It's the procrastinator's Spring Cleaning here at autoevolution. After nearly a year of traveling the country showcasing the coolest automotive and aeronautical curiosities, a few sadly didn't make the cut the first time.

These Are the Weirdest Warbirds of the National USAF Museum, One May Make You Laugh

National USAF MuseumNational USAF MuseumNational USAF MuseumNational USAF MuseumNational USAF MuseumNational USAF MuseumNational USAF MuseumNational USAF Museum
So to kill two birds with one stone, we decided to do something for a bit of fun. Let's take a look at some of the weirdest, wackiest, and downright silly airplanes on display at the largest military aviation museum on the planet, the National Museum of the United States Air Force in Dayton, Ohio. Get ready, folks. There are some pretty strange birds around those parts. Avro Canada VZ-9: Looks Like a UFO, Flies Like It's Drunk
Starting things off with a bang (hopefully not literally), the Avro Canada VZ-9 Avrocar was as bizarre of a VTOL Concept as ever did exist. Built by a Canadian subsidiary of a classic British aerospace company, the Avrocar was designed by a Brit by the name of John Carver Meadows Frost.

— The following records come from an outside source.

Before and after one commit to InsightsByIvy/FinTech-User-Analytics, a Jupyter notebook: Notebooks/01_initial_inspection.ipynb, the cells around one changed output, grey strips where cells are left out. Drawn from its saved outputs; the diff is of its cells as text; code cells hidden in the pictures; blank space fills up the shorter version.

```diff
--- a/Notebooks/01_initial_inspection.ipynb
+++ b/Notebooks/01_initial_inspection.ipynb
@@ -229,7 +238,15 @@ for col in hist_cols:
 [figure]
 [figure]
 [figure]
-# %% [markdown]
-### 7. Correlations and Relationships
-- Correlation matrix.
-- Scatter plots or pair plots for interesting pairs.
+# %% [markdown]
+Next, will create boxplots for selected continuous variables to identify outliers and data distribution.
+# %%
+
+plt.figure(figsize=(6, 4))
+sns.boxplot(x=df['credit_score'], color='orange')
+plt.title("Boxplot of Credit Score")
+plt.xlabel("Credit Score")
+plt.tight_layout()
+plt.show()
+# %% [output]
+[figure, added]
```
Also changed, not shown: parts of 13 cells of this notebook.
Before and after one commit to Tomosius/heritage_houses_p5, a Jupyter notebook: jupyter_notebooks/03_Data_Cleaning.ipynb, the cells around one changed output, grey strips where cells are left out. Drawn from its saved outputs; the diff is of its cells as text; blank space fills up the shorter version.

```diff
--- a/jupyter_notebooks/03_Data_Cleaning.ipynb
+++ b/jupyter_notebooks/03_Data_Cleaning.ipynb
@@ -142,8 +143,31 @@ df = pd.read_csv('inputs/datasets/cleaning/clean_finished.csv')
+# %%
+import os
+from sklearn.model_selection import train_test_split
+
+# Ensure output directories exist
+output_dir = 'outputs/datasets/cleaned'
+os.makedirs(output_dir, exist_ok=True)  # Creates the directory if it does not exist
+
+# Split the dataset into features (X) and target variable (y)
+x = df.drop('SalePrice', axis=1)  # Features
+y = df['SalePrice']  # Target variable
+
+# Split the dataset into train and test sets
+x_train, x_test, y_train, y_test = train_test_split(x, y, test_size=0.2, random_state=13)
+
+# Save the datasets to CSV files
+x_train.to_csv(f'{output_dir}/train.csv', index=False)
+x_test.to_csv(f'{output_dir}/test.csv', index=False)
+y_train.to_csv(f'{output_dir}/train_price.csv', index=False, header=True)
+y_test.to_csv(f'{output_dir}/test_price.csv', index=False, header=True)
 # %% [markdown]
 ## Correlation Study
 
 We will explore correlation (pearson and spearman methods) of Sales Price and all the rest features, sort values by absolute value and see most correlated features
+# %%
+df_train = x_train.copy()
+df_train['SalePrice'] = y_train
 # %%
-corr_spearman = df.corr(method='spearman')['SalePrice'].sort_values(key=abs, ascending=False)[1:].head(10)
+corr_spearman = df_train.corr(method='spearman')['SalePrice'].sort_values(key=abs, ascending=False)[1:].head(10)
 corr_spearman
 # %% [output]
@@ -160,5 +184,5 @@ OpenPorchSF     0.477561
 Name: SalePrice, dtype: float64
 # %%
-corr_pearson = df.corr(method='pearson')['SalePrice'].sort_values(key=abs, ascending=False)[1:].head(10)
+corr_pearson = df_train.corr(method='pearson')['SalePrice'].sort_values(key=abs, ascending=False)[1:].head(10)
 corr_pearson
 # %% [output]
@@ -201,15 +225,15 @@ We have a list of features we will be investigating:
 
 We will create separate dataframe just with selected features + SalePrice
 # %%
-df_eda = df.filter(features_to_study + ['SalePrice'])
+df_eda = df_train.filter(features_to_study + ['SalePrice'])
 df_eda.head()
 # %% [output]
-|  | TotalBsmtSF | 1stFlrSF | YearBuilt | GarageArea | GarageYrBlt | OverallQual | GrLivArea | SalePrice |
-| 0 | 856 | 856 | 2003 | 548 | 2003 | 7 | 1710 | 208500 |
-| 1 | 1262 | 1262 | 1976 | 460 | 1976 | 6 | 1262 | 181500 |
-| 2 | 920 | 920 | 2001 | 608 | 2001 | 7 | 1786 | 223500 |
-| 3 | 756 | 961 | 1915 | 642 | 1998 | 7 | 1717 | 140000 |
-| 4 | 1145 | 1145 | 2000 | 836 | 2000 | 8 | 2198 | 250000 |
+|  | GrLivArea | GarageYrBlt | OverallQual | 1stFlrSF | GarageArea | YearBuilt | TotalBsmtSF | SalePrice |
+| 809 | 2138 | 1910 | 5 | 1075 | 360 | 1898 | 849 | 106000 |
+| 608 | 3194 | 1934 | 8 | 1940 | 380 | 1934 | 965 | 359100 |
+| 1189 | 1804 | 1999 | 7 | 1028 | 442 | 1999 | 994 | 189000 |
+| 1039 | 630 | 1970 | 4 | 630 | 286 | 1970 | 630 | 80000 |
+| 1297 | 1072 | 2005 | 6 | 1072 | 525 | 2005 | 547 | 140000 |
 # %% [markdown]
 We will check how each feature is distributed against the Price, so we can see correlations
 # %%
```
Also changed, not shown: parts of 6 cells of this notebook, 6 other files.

A man who's mostly known as one of the brains behind the Acro CF-100, the only Canadian-designed jet fighter ever to enter production. Safe to say, Frost was by no means a foolish man. He was one of the smartest minds in all Anglo-Canadian aviation, in fact. So why he believed it was a good idea to build a shiny metal flying saucer with three Continental J69-T-9 turbojet engines is anyone's guess.

Originally intended to be some bizarre fighter/interceptor, the design was scaled back, scaled back again, and then scaled back some more. Until all that was left were two concepts, the Avrocar, and the larger Y-2, both of which were intended to compete in the U.S. Air Force's "flying Jeep" VTOL initiative.

Test pilots cursed the machine as nearly unflyable, resulting in the project's cancelation by 1962. From there, the remaining airframe spent the rest of its days to present in the experimental wing of the USAF Museum, where it continues to amuse patrons that actual money was spent in great quantities getting this thing off the ground. McDonnell XF-85 Goblin: A Parasite Fighter In Name Only
The U.S. Air Force had a dillema in the late 1940s. They had this shiny new gargantuan of a Convair B-36 Peacemaker to play with, but no equivalent jet fighter that could even remotely match its range. Novel jets like the Lockheed Shooting Star, Grumman Panther, and Republic Thunderjet may have been able to keep up for most of a sortie, but they would all inevitably have to peel off and leave the colossal six-engined bomber to fend off MiGs all on its lonesome.

Thus, a new direction was needed to solve this issue. While the notion of just extending the range of normal jet fighters might have been more prudent, we have to remember that we're talking about the United States Military in the very early Cold War, meaning they had money to burn on less traditional ideas. At 14 feet and ten inches (4.52 m) long, 21 feet (6.4-m) wide, and weighing in around the same as a modern fully-load Chevy Suburban, the XF-85 Goblin was an all-new approach to bomber defense.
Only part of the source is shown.